“More events and more revenue. More money can be pumped into the industry to help it grow.

“Any growth in the industry would be a good thing as it would provide more opportunities for musicians and artists in Malaysia,” Teh said in an interview with The Malaysian Reserve (TMR).

“I want to see Reading-type festivals existing in Malaysia and that can only happen when the government is involved. I’d like to see talent being valued over looks, over race or gender. Ultimately, more focus on local music.”

While he is optimistic about the future of music here, he also felt that more can be done to help it grow.

“I do hope the clubs will be opened soon, so people who don’t enjoy live music will be able to enjoy their version of music. They’re all still contributing factors to the music industry.”

He also applauded the Cultural Economy Development Agency (Cendana) for their work in the music industry.

“It’s been good that there’s aid from Cendana, which has been very big in supporting not just music but the arts overall. Funding to run programmes and record music, film and produce art has all been pushed forward by Cendana, so that’s definitely a plus. I’m hoping to see more of that.”

However, he said there is still much left to be desired.

“I feel it should also be a top down decree that the arts should be put onto some kind of ‘pedestal’ because music is a huge part of a culture. Without government support, it could be a bit of a challenge to develop this culture.”

He said Cendana should also focus on secessionists, as well as bands.

“I think the government just needs to have people who really understand the industry calling the shots, rather than making sweeping rules. There isn’t a one-size-fits-all situation. There are so many aspects to the industry. So, I hope they put the pros in charge and trust that the pros know what’s going on.”

Teh said new musicians have taken a different approach, such as online streaming performances, to sell their music.

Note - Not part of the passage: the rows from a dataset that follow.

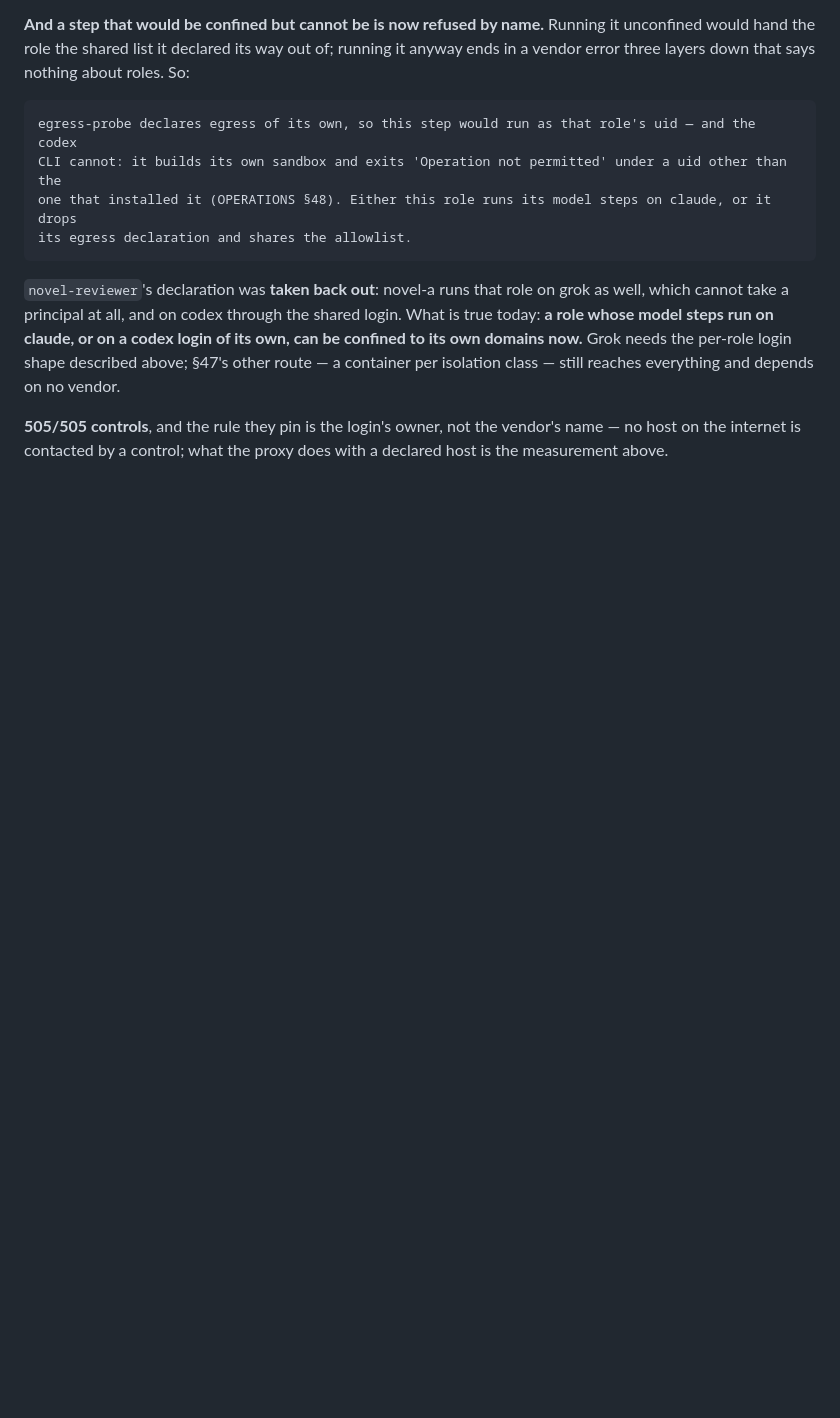
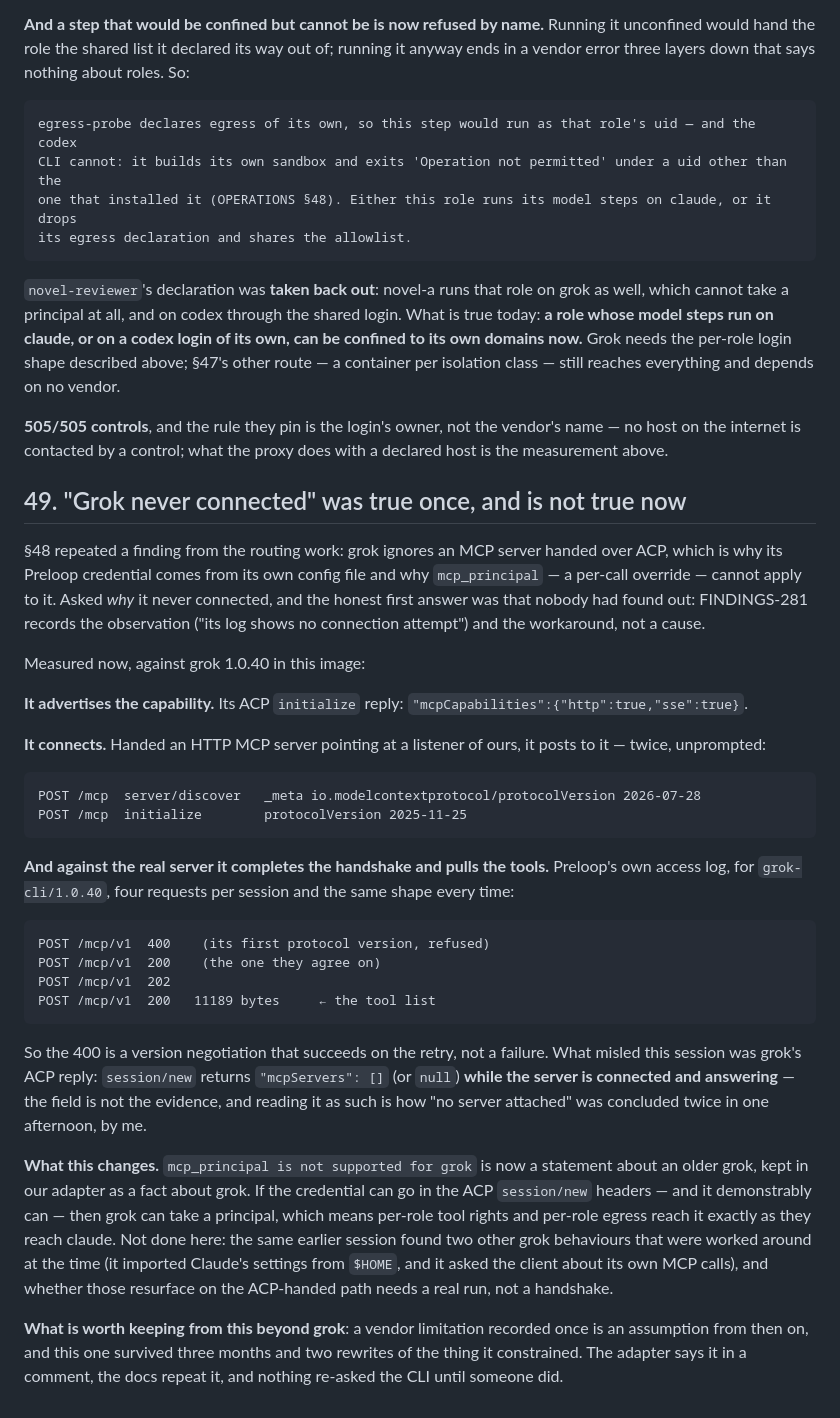
Before and after one commit to astro3141/agent-stack, a Markdown page: docs/record/OPERATIONS.md, the part around the change. GitHub-like rendering; blank space fills up the shorter version.

Commit message:
"Grok never connected" was true once, and is not true now
Asked why grok never attempted to connect to an MCP server handed over ACP. The
honest first answer: nobody had found out. FINDINGS-281 records the observation and
the workaround -- register the server in grok's own config instead -- and no cause.

Measured against grok 1.0.40 in this image:

* it advertises "mcpCapabilities":{"http":true,"sse":true} in its ACP initialize;
* handed an HTTP MCP server pointing at a listener of ours, it posts server/discover
  and initialize to it, unprompted;
* against the real Preloop endpoint it completes the handshake and pulls the tool
  list -- four requests per session in Preloop's access log for grok-cli/1.0.40: a
  400 for its first protocol version, then 200, 202, and 200 with 11189 bytes of
  tools. The 400 is a version negotiation that succeeds on the retry.

What misled me twice in one afternoon: grok's session/new returns "mcpServers": []
(or null) while the server is connected and answering. The field is not the evidence;
the server's own access log is.

So `mcp_principal is not supported for grok` is a statement about an older grok that
our adapter still carries as a fact about grok. If the credential can travel in the
ACP session/new headers -- and it demonstrably can -- grok can take a principal, and
per-role tool rights and per-role egress reach it exactly as they reach claude. Not
changed here: the same earlier session found two other grok behaviours that were
worked around then, and whether they resurface on that path needs a run, not a
handshake.

§49, and the general point it leaves: a vendor limitation recorded once becomes an
assumption, and this one survived three months and two rewrites of the thing it
constrained without anything re-asking the CLI.

Co-Authored-By: Claude Opus 5 <noreply@anthropic.com>
Claude-Session: https://claude.ai/code/session_011U1PCYAZ8j3uM4tvwxd5YA

````diff
--- a/docs/record/OPERATIONS.md
+++ b/docs/record/OPERATIONS.md
@@ -2934,3 +2934,51 @@ isolation class — still reaches everything and depends on no vendor.
 
 **505/505 controls**, and the rule they pin is the login's owner, not the vendor's name — no host on the internet is contacted by a
 control; what the proxy does with a declared host is the measurement above.
+
+## 49. "Grok never connected" was true once, and is not true now
+
+§48 repeated a finding from the routing work: grok ignores an MCP server handed over ACP, which is
+why its Preloop credential comes from its own config file and why `mcp_principal` — a per-call
+override — cannot apply to it. Asked *why* it never connected, and the honest first answer was that
+nobody had found out: FINDINGS-281 records the observation ("its log shows no connection attempt")
+and the workaround, not a cause.
+
+Measured now, against grok 1.0.40 in this image:
+
+**It advertises the capability.** Its ACP `initialize` reply:
+`"mcpCapabilities":{"http":true,"sse":true}`.
+
+**It connects.** Handed an HTTP MCP server pointing at a listener of ours, it posts to it — twice,
+unprompted:
+
+```
+POST /mcp  server/discover   _meta io.modelcontextprotocol/protocolVersion 2026-07-28
+POST /mcp  initialize        protocolVersion 2025-11-25
+```
+
+**And against the real server it completes the handshake and pulls the tools.** Preloop's own access
+log, for `grok-cli/1.0.40`, four requests per session and the same shape every time:
+
+```
+POST /mcp/v1  400    (its first protocol version, refused)
+POST /mcp/v1  200    (the one they agree on)
+POST /mcp/v1  202
+POST /mcp/v1  200   11189 bytes     ← the tool list
+```
+
+So the 400 is a version negotiation that succeeds on the retry, not a failure. What misled this
+session was grok's ACP reply: `session/new` returns `"mcpServers": []` (or `null`) **while the
+server is connected and answering** — the field is not the evidence, and reading it as such is how
+"no server attached" was concluded twice in one afternoon, by me.
+
+**What this changes.** `mcp_principal is not supported for grok` is now a statement about an older
+grok, kept in our adapter as a fact about grok. If the credential can go in the ACP `session/new`
+headers — and it demonstrably can — then grok can take a principal, which means per-role tool rights
+and per-role egress reach it exactly as they reach claude. Not done here: the same earlier session
+found two other grok behaviours that were worked around at the time (it imported Claude's settings
+from `$HOME`, and it asked the client about its own MCP calls), and whether those resurface on the
+ACP-handed path needs a real run, not a handshake.
+
+**What is worth keeping from this beyond grok**: a vendor limitation recorded once is an assumption
+from then on, and this one survived three months and two rewrites of the thing it constrained. The
+adapter says it in a comment, the docs repeat it, and nothing re-asked the CLI until someone did.
````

Despite the euphoria following the relaxation of rules and regulations, Teh said fans and musicians must abide by the standard operating procedures set by the authorities for a safe live music experience in the future.

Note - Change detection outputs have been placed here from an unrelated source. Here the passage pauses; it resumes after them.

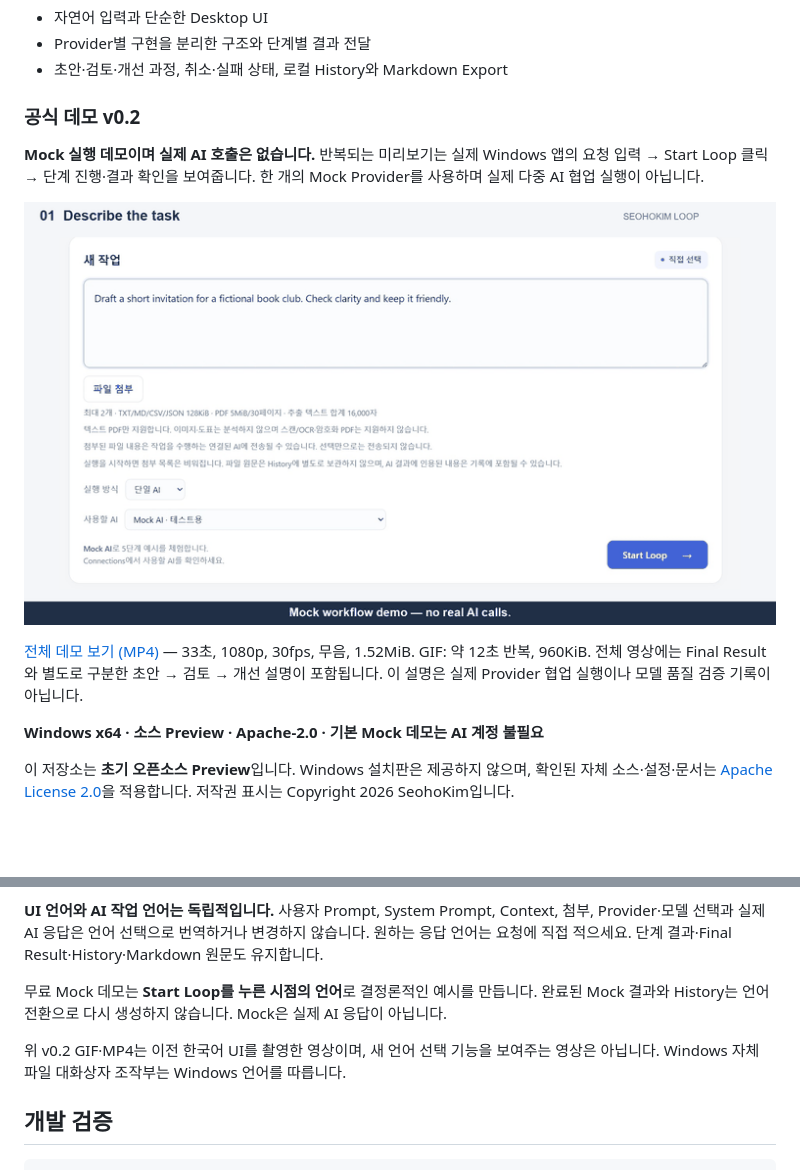
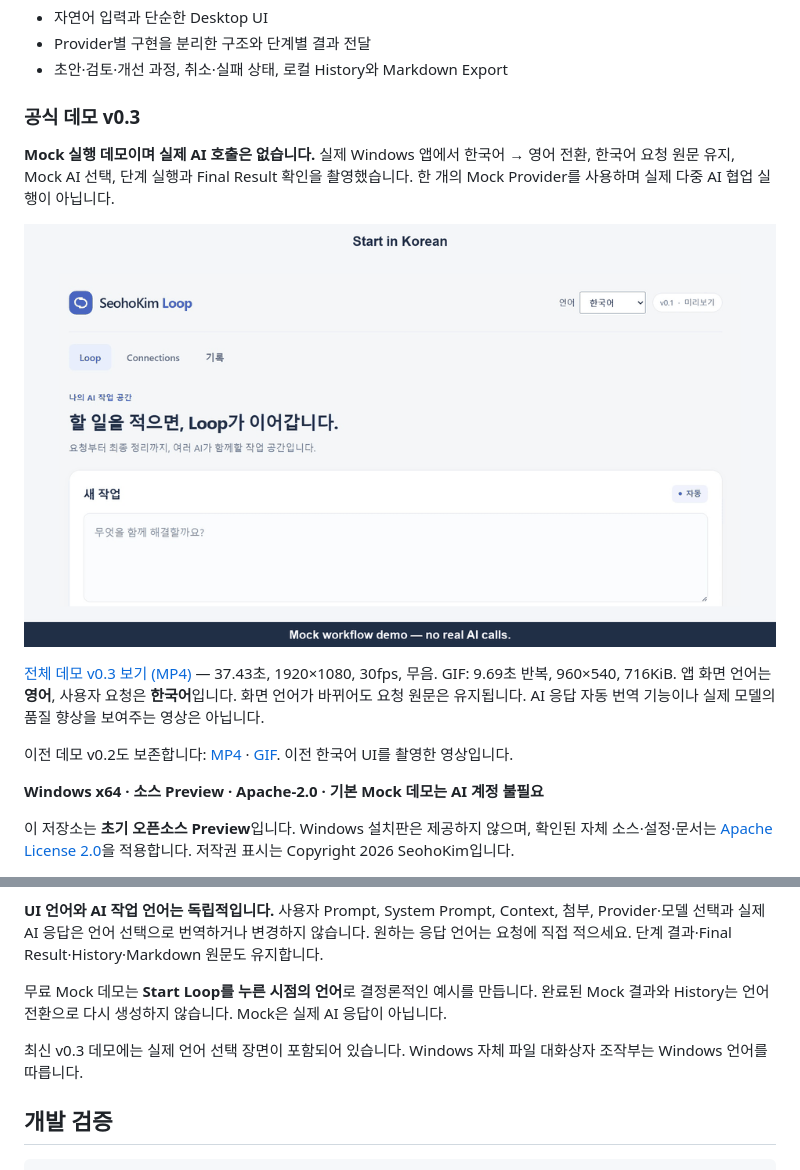
Before and after one commit to SeohoKim02/seohokim-loop-public, a Markdown page: README.ko.md, 2 parts joined by grey strips. Drawn GitHub-style; pictures changed too: assets/demos/SeohoKim-Loop-preview-v0.3.gif (added); blank space fills up the shorter version.

```diff
--- a/README.ko.md
+++ b/README.ko.md
@@ -18,14 +18,16 @@ One request. Multiple AI providers. One collaborative workflow.
 - Provider별 구현을 분리한 구조와 단계별 결과 전달
 - 초안·검토·개선 과정, 취소·실패 상태, 로컬 History와 Markdown Export
 
-### 공식 데모 v0.2
+### 공식 데모 v0.3
 
-**Mock 실행 데모이며 실제 AI 호출은 없습니다.** 반복되는 미리보기는 실제 Windows 앱의 요청 입력 → Start Loop 클릭 → 단계 진행·결과 확인을 보여줍니다. 한 개의 Mock Provider를 사용하며 실제 다중 AI 협업 실행이 아닙니다.
+**Mock 실행 데모이며 실제 AI 호출은 없습니다.** 실제 Windows 앱에서 한국어 → 영어 전환, 한국어 요청 원문 유지, Mock AI 선택, 단계 실행과 Final Result 확인을 촬영했습니다. 한 개의 Mock Provider를 사용하며 실제 다중 AI 협업 실행이 아닙니다.
 
-[![SeohoKim Loop Mock 미리보기: 요청 입력, Start Loop, 단계 진행과 결과 확인](assets/demos/SeohoKim-Loop-preview-v0.2.gif)](assets/demos/SeohoKim-Loop-Official-Demo-v0.2.mp4)
+[![SeohoKim Loop v0.3: 한국어에서 영어로 전환하고 한국어 요청 입력](assets/demos/SeohoKim-Loop-preview-v0.3.gif)](assets/demos/SeohoKim-Loop-Official-Demo-v0.3.mp4)
 
-[전체 데모 보기 (MP4)](assets/demos/SeohoKim-Loop-Official-Demo-v0.2.mp4) — 33초, 1080p, 30fps, 무음, 1.52MiB. GIF: 약 12초 반복, 960KiB.
-전체 영상에는 Final Result와 별도로 구분한 초안 → 검토 → 개선 설명이 포함됩니다. 이 설명은 실제 Provider 협업 실행이나 모델 품질 검증 기록이 아닙니다.
+[전체 데모 v0.3 보기 (MP4)](assets/demos/SeohoKim-Loop-Official-Demo-v0.3.mp4) — 37.43초, 1920×1080, 30fps, 무음. GIF: 9.69초 반복, 960×540, 716KiB.
+앱 화면 언어는 **영어**, 사용자 요청은 **한국어**입니다. 화면 언어가 바뀌어도 요청 원문은 유지됩니다. AI 응답 자동 번역 기능이나 실제 모델의 품질 향상을 보여주는 영상은 아닙니다.
+
+이전 데모 v0.2도 보존합니다: [MP4](assets/demos/SeohoKim-Loop-Official-Demo-v0.2.mp4) · [GIF](assets/demos/SeohoKim-Loop-preview-v0.2.gif). 이전 한국어 UI를 촬영한 영상입니다.
 
 **Windows x64 · 소스 Preview · Apache-2.0 · 기본 Mock 데모는 AI 계정 불필요**
 
@@ -71,7 +73,7 @@ Electron 다운로드가 실패하면 네트워크·프록시 정책에 따라 n
 
 무료 Mock 데모는 **Start Loop를 누른 시점의 언어**로 결정론적인 예시를 만듭니다. 완료된 Mock 결과와 History는 언어 전환으로 다시 생성하지 않습니다. Mock은 실제 AI 응답이 아닙니다.
 
-위 v0.2 GIF·MP4는 이전 한국어 UI를 촬영한 영상이며, 새 언어 선택 기능을 보여주는 영상은 아닙니다. Windows 자체 파일 대화상자 조작부는 Windows 언어를 따릅니다.
+최신 v0.3 데모에는 실제 언어 선택 장면이 포함되어 있습니다. Windows 자체 파일 대화상자 조작부는 Windows 언어를 따릅니다.
 
 ## 개발 검증
 
```
Also changed, not shown: README.md (+8 -6 lines), 1 other file.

He hopes that everything would open up and that people can all start going to festivals.

Cendana founding CEO Izan Satrina Mohd Sallehuddin said the arts and culture sector across the country has been negatively affected by the pandemic.

“It is illustrated in the Covid-19 Impact Report on the Arts and Culture Sector 2021, where 97% of local artists have been severely impacted by the pandemic and 77% of them have lost most or all of their income,” she said.

“Therefore, with the support of the Ministry of Communications and Multimedia Malaysia (KKMM), Cendana is strongly committed to supporting the recovery of the arts and culture sector.”

Cendana has an approved funding of RM22 million under KKMM’s Covid-19 Recovery Fund in the past 14 months to help around 8,000 artists recover.

She hopes to transition the sector back into the shared creative economy via cultural platforms like Art In The City, which began in 2018 as part of the government’s efforts to revive the creative industry during the global economic crisis.

“With the opening of the creative industries, in collaboration with the arts communities and partnerships from businesses and government partners, Cendana is committed to demonstrating the impact of the arts, capturing their strength, overcoming challenges and nurturing the soul of the nation for the future,” she said.

Art In The City is dedicated to art and performance, with more than 100 dynamic, colourful and optimistic programmes presented this year.

The effort’s first iteration in 2018 has since then spanned to include an array of music, dance, craft, theatre, film dance, food, heritage, history and more, spread across three full months from October to Dec 28, 2021.